- Work to be completed: Below are the records; retype them exactly and omit each picture.

[Opening Data excerpts section]

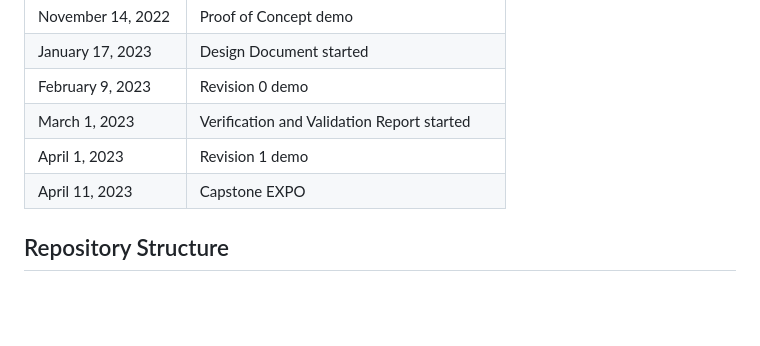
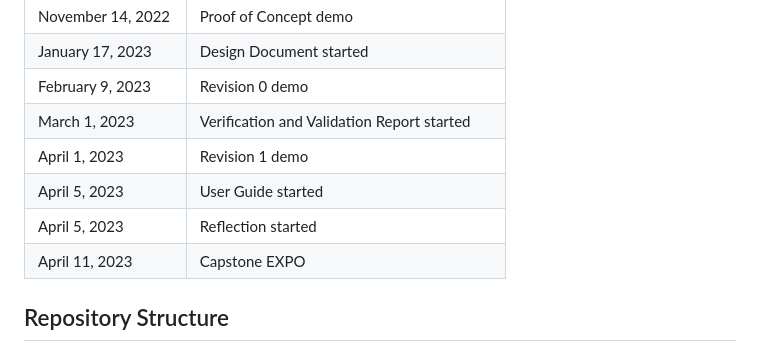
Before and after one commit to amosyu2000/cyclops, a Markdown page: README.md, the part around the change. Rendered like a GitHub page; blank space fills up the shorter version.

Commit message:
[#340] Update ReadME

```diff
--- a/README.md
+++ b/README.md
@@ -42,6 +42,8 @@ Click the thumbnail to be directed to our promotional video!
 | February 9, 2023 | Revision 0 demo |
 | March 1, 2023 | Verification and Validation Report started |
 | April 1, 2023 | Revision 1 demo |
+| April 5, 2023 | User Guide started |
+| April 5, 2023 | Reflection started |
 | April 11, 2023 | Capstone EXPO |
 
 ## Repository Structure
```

[Closing Data excerpts section]

- Result:
Before and after one commit to amosyu2000/cyclops, a Markdown page: README.md, the part around the change. Rendered like a GitHub page; blank space fills up the shorter version.

Commit message:
[#340] Update ReadME

```diff
--- a/README.md
+++ b/README.md
@@ -42,6 +42,8 @@ Click the thumbnail to be directed to our promotional video!
 | February 9, 2023 | Revision 0 demo |
 | March 1, 2023 | Verification and Validation Report started |
 | April 1, 2023 | Revision 1 demo |
+| April 5, 2023 | User Guide started |
+| April 5, 2023 | Reflection started |
 | April 11, 2023 | Capstone EXPO |
 
 ## Repository Structure
```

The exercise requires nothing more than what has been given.